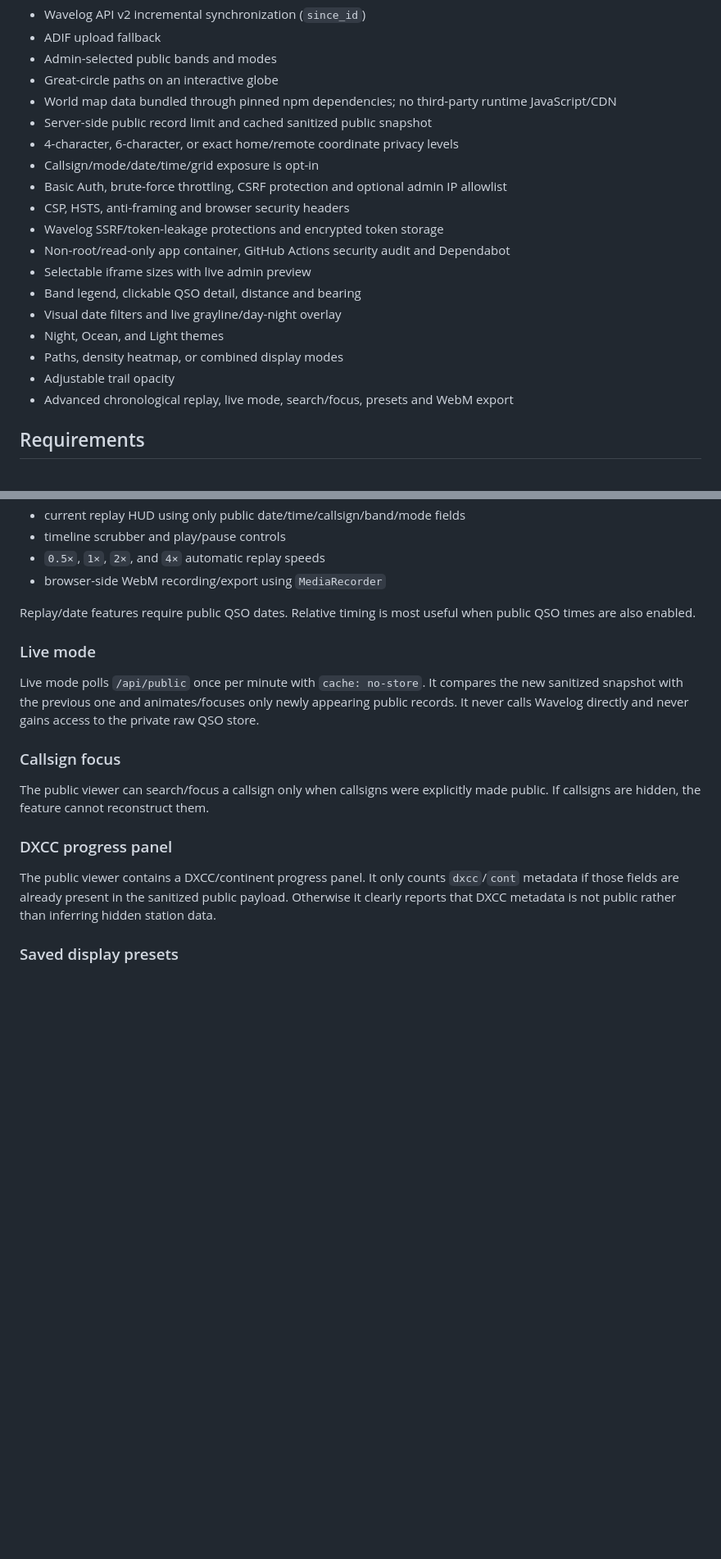
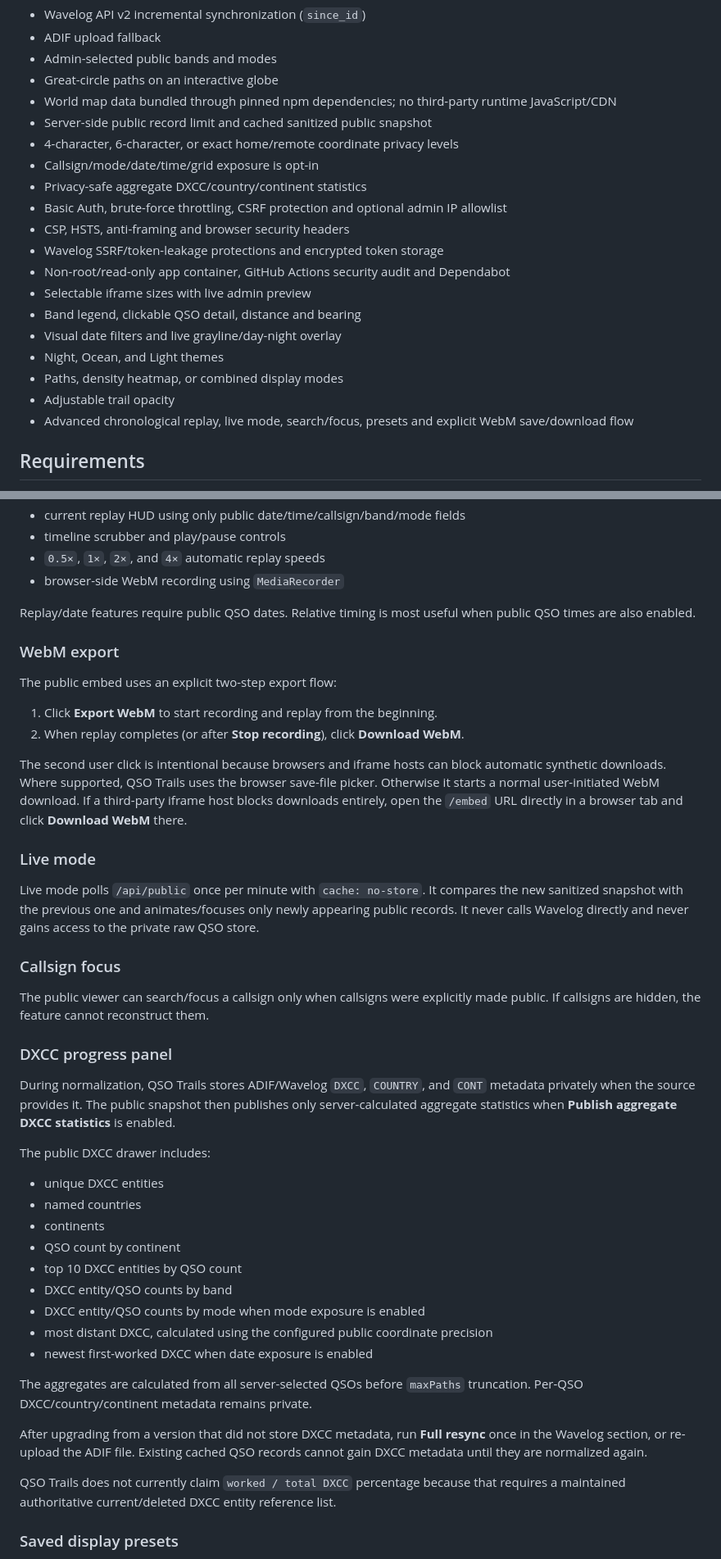
Before and after one commit to paraabeli/qso-trails, a Markdown page: README.md, 2 parts joined by grey strips. Shown at 82% size. Rendered like a GitHub page; blank space fills up the shorter version.

Commit message:
Document DXCC aggregates and WebM saving

```diff
--- a/README.md
+++ b/README.md
@@ -33,6 +33,7 @@ The public globe never receives the Wavelog token or raw private QSO store.
 - Server-side public record limit and cached sanitized public snapshot
 - 4-character, 6-character, or exact home/remote coordinate privacy levels
 - Callsign/mode/date/time/grid exposure is opt-in
+- Privacy-safe aggregate DXCC/country/continent statistics
 - Basic Auth, brute-force throttling, CSRF protection and optional admin IP allowlist
 - CSP, HSTS, anti-framing and browser security headers
 - Wavelog SSRF/token-leakage protections and encrypted token storage
@@ -43,7 +44,7 @@ The public globe never receives the Wavelog token or raw private QSO store.
 - Night, Ocean, and Light themes
 - Paths, density heatmap, or combined display modes
 - Adjustable trail opacity
-- Advanced chronological replay, live mode, search/focus, presets and WebM export
+- Advanced chronological replay, live mode, search/focus, presets and explicit WebM save/download flow
 
 ## Requirements
 
@@ -111,9 +114,18 @@ Advanced replay supports:
 - current replay HUD using only public date/time/callsign/band/mode fields
 - timeline scrubber and play/pause controls
 - `0.5×`, `1×`, `2×`, and `4×` automatic replay speeds
-- browser-side WebM recording/export using `MediaRecorder`
+- browser-side WebM recording using `MediaRecorder`
 
 Replay/date features require public QSO dates. Relative timing is most useful when public QSO times are also enabled.
+
+### WebM export
+
+The public embed uses an explicit two-step export flow:
+
+1. Click **Export WebM** to start recording and replay from the beginning.
+2. When replay completes (or after **Stop recording**), click **Download WebM**.
+
+The second user click is intentional because browsers and iframe hosts can block automatic synthetic downloads. Where supported, QSO Trails uses the browser save-file picker. Otherwise it starts a normal user-initiated WebM download. If a third-party iframe host blocks downloads entirely, open the `/embed` URL directly in a browser tab and click **Download WebM** there.
 
 ### Live mode
 
@@ -125,7 +137,25 @@ The public viewer can search/focus a callsign only when callsigns were explicitl
 
 ### DXCC progress panel
 
-The public viewer contains a DXCC/continent progress panel. It only counts `dxcc`/`cont` metadata if those fields are already present in the sanitized public payload. Otherwise it clearly reports that DXCC metadata is not public rather than inferring hidden station data.
+During normalization, QSO Trails stores ADIF/Wavelog `DXCC`, `COUNTRY`, and `CONT` metadata privately when the source provides it. The public snapshot then publishes only server-calculated aggregate statistics when **Publish aggregate DXCC statistics** is enabled.
+
+The public DXCC drawer includes:
+
+- unique DXCC entities
+- named countries
+- continents
+- QSO count by continent
+- top 10 DXCC entities by QSO count
+- DXCC entity/QSO counts by band
+- DXCC entity/QSO counts by mode when mode exposure is enabled
+- most distant DXCC, calculated using the configured public coordinate precision
+- newest first-worked DXCC when date exposure is enabled
+
+The aggregates are calculated from all server-selected QSOs before `maxPaths` truncation. Per-QSO DXCC/country/continent metadata remains private.
+
+After upgrading from a version that did not store DXCC metadata, run **Full resync** once in the Wavelog section, or re-upload the ADIF file. Existing cached QSO records cannot gain DXCC metadata until they are normalized again.
+
+QSO Trails does not currently claim `worked / total DXCC` percentage because that requires a maintained authoritative current/deleted DXCC entity reference list.
 
 ### Saved display presets
 
```
Also changed, not shown: other parts of README.md (+6 -2 lines).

Task details: Pull every line with the string "Advanced" out of the material.

Written response:
-- Advanced chronological replay, live mode, search/focus, presets and WebM export
+- Advanced chronological replay, live mode, search/focus, presets and explicit WebM save/download flow
@@ -111,9 +114,18 @@ Advanced replay supports:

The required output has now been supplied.